• WHAT IS EXPECTED: Copy exactly the lines from the start of the material through the line with "Fix: refatora o componente Featurebox". Pictures stay out of the copy.

__________________________________________________

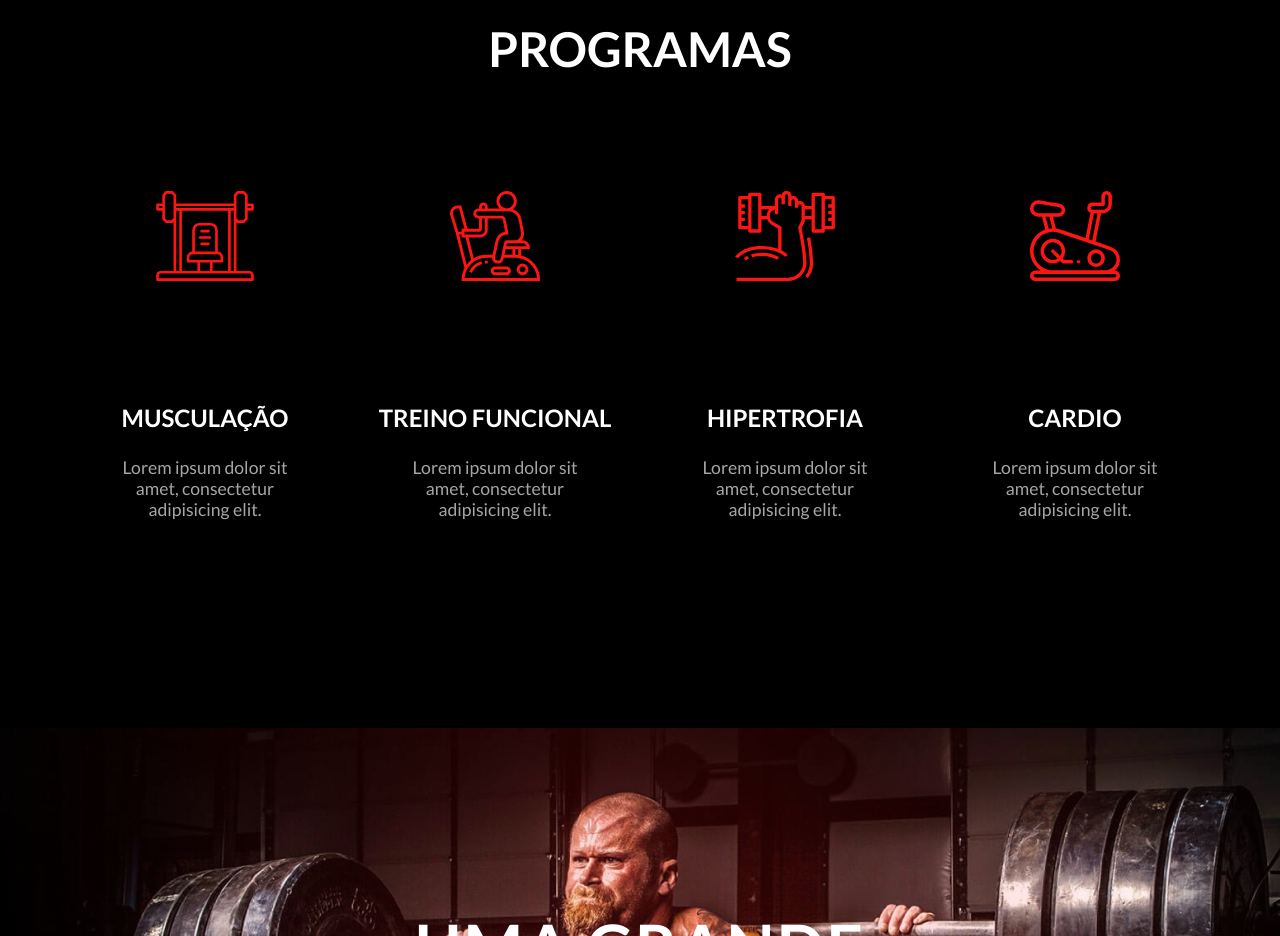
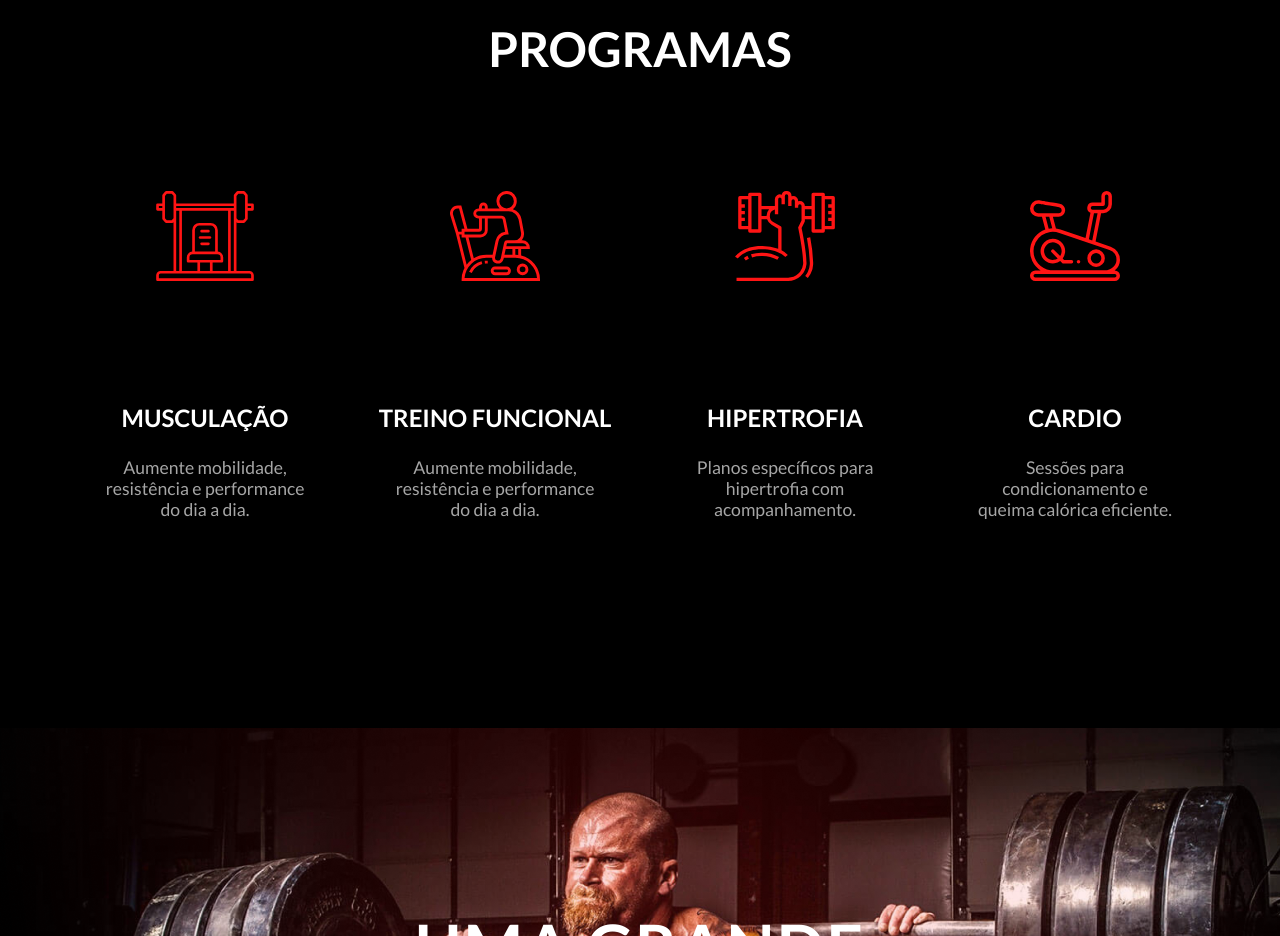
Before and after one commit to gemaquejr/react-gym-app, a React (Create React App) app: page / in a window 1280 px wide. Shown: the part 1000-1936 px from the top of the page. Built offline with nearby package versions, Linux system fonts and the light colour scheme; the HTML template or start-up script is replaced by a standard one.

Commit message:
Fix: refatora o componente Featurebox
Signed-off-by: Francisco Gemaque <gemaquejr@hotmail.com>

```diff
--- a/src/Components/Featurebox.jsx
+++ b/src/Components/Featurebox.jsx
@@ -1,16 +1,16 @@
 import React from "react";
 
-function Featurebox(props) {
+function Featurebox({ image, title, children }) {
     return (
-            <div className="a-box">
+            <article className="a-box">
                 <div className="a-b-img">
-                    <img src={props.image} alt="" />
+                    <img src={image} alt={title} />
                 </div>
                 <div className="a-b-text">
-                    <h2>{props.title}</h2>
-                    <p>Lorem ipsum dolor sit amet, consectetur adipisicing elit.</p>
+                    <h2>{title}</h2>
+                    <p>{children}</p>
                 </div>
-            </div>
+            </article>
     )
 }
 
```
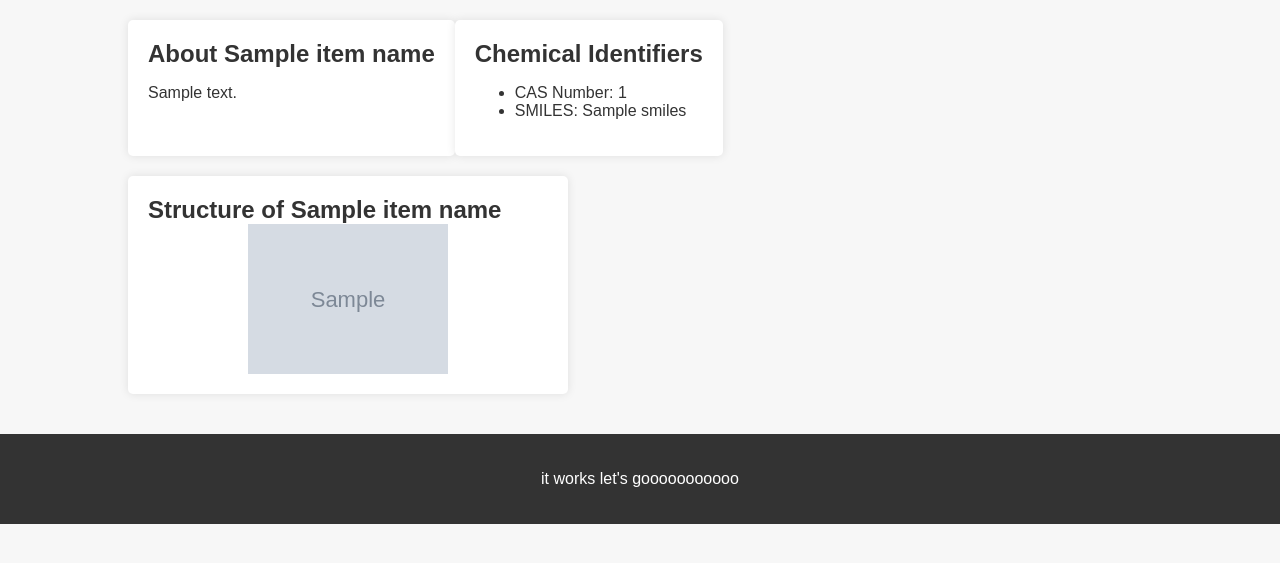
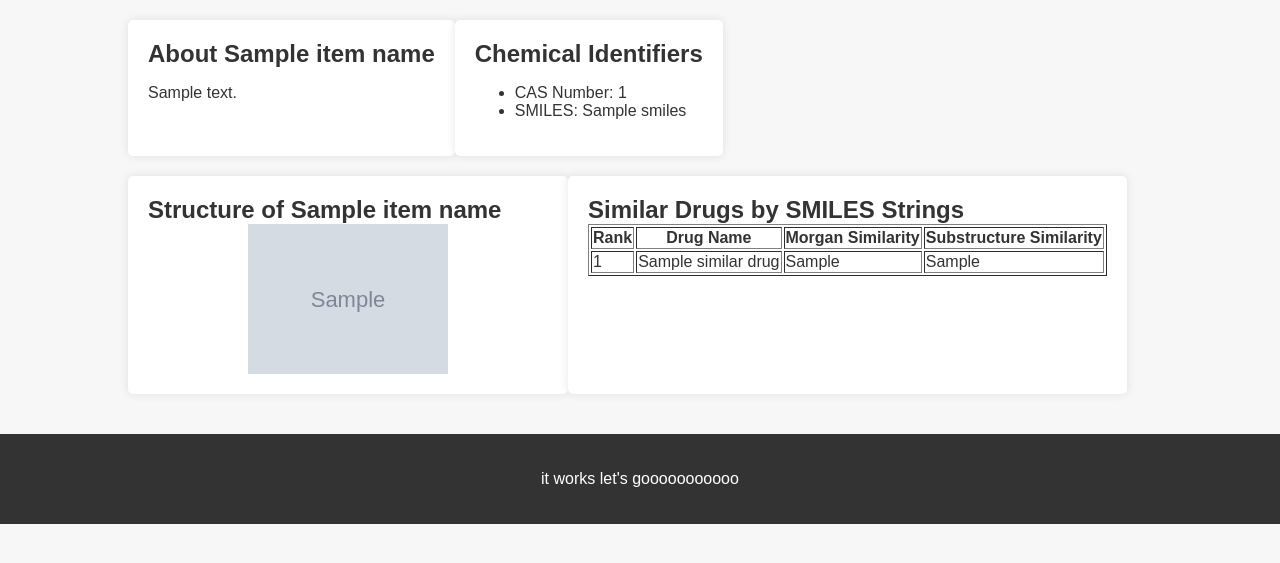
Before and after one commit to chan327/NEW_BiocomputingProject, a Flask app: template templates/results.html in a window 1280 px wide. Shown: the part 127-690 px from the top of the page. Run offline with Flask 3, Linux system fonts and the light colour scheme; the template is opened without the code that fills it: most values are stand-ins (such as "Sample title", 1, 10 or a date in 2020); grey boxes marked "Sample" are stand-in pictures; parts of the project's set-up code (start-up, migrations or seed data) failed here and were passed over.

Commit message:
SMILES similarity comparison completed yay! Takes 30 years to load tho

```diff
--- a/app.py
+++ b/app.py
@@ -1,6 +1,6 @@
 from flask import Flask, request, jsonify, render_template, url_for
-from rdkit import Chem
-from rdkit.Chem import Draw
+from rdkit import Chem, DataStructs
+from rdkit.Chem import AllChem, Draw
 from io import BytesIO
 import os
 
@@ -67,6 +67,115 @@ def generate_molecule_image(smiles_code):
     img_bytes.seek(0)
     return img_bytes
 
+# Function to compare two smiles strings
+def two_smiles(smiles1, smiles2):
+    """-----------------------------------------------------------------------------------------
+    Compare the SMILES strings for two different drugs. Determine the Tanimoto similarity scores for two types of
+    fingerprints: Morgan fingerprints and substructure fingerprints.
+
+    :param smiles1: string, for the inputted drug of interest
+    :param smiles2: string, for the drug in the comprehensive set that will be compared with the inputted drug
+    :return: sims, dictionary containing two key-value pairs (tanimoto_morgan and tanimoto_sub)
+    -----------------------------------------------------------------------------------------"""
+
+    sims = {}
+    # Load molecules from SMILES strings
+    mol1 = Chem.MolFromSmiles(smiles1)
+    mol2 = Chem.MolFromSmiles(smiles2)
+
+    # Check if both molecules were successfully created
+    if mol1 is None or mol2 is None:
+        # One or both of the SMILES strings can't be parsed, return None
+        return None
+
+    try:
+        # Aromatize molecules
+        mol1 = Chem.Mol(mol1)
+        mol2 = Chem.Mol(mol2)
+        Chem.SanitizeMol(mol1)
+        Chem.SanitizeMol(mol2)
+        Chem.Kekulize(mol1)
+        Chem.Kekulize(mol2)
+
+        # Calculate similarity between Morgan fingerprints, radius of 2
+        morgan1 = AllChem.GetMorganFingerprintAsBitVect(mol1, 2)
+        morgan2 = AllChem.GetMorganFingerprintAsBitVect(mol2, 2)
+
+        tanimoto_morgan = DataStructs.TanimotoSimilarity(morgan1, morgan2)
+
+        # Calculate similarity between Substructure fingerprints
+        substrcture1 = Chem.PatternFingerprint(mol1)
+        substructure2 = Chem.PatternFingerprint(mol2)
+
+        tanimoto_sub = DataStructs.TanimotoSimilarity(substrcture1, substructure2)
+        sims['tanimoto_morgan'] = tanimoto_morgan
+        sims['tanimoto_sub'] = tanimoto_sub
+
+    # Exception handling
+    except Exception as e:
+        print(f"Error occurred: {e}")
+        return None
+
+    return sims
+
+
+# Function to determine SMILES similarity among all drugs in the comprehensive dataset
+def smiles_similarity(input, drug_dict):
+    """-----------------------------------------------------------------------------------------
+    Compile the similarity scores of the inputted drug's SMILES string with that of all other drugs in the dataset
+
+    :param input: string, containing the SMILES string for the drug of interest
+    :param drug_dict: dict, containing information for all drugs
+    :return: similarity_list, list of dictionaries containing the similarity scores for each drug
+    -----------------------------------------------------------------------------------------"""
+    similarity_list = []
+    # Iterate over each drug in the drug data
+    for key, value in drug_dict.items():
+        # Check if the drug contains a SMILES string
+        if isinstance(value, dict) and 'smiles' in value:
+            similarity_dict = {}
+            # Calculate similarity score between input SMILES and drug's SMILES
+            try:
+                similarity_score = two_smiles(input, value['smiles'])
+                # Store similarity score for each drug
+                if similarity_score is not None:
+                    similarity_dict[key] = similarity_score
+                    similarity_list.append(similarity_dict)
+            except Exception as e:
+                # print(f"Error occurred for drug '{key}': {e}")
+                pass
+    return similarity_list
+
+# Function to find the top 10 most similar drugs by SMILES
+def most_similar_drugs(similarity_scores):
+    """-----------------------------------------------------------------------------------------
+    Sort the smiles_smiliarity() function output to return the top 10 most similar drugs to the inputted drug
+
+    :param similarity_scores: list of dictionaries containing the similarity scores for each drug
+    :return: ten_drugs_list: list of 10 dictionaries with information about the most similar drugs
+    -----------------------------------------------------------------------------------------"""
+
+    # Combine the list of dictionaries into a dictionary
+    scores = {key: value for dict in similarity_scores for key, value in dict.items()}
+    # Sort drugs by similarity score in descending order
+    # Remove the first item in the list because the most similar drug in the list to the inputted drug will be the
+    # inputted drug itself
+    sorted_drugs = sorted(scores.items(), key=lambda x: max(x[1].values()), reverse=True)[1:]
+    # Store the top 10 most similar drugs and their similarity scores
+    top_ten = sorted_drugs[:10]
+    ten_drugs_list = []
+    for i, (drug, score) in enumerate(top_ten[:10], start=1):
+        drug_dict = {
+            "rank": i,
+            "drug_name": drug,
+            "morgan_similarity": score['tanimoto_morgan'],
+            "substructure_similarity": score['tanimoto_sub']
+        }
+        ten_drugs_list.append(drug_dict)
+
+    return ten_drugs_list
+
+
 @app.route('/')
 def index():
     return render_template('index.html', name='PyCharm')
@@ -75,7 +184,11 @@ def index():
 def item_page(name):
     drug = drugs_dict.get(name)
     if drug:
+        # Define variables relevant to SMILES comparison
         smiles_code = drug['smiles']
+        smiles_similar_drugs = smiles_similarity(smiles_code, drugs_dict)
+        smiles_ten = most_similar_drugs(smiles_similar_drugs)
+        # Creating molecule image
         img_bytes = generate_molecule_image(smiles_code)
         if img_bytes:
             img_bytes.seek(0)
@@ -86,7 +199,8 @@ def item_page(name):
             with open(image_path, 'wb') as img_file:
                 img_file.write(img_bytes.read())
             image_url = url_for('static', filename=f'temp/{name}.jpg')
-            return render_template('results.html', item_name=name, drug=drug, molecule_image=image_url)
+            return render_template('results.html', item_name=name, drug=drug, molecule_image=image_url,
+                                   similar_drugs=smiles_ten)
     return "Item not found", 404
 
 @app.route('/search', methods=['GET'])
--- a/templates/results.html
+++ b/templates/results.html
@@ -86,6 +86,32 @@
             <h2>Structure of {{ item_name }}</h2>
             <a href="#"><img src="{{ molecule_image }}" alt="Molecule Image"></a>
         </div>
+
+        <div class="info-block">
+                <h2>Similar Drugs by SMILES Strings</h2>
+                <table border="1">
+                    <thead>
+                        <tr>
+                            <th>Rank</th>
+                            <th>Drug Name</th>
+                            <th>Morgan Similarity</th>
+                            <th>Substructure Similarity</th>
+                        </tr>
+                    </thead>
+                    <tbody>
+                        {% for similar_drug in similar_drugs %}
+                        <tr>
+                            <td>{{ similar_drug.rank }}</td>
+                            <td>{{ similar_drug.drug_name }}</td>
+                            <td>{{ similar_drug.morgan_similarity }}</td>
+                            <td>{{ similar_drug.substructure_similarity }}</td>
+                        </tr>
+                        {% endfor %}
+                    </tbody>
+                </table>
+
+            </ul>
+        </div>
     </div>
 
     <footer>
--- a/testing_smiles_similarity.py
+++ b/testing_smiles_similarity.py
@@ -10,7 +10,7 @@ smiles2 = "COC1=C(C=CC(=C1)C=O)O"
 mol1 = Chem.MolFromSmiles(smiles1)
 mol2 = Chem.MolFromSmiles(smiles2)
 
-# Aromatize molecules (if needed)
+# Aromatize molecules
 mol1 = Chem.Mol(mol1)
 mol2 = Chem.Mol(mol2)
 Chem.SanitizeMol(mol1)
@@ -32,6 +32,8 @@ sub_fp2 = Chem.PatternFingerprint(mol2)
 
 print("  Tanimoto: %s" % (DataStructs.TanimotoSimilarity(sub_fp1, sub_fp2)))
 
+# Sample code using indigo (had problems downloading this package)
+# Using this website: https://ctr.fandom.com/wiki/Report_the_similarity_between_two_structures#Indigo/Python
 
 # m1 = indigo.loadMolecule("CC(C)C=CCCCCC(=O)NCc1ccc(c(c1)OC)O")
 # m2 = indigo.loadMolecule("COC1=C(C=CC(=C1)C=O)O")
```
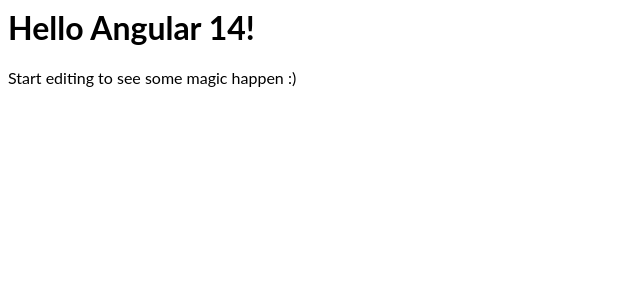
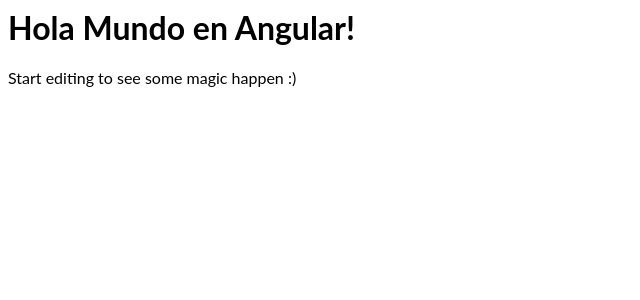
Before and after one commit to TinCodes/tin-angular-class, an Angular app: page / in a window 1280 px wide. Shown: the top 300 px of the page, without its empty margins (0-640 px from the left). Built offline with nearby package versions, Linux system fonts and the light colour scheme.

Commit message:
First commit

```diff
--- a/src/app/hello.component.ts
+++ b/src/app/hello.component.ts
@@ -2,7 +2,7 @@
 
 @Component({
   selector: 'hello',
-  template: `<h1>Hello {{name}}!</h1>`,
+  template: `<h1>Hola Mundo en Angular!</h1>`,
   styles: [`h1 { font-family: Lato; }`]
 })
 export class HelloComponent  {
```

__________________________________________________

• TASK RESPONSE:
Before and after one commit to gemaquejr/react-gym-app, a React (Create React App) app: page / in a window 1280 px wide. Shown: the part 1000-1936 px from the top of the page. Built offline with nearby package versions, Linux system fonts and the light colour scheme; the HTML template or start-up script is replaced by a standard one.

Commit message:
Fix: refatora o componente Featurebox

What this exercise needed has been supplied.